[Content revision data]
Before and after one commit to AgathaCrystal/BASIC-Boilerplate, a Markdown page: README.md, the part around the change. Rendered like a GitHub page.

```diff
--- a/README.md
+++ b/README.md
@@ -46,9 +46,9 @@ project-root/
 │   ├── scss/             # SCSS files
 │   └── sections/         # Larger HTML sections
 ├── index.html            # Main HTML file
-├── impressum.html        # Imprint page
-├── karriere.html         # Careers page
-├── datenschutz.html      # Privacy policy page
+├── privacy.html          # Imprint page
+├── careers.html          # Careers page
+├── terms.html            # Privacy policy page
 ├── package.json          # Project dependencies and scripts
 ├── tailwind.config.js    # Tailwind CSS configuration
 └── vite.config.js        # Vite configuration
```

Task objective> Give back all of the records exactly as they were provided above.

Response to this task>
Before and after one commit to AgathaCrystal/BASIC-Boilerplate, a Markdown page: README.md, the part around the change. Rendered like a GitHub page.

```diff
--- a/README.md
+++ b/README.md
@@ -46,9 +46,9 @@ project-root/
 │   ├── scss/             # SCSS files
 │   └── sections/         # Larger HTML sections
 ├── index.html            # Main HTML file
-├── impressum.html        # Imprint page
-├── karriere.html         # Careers page
-├── datenschutz.html      # Privacy policy page
+├── privacy.html          # Imprint page
+├── careers.html          # Careers page
+├── terms.html            # Privacy policy page
 ├── package.json          # Project dependencies and scripts
 ├── tailwind.config.js    # Tailwind CSS configuration
 └── vite.config.js        # Vite configuration
```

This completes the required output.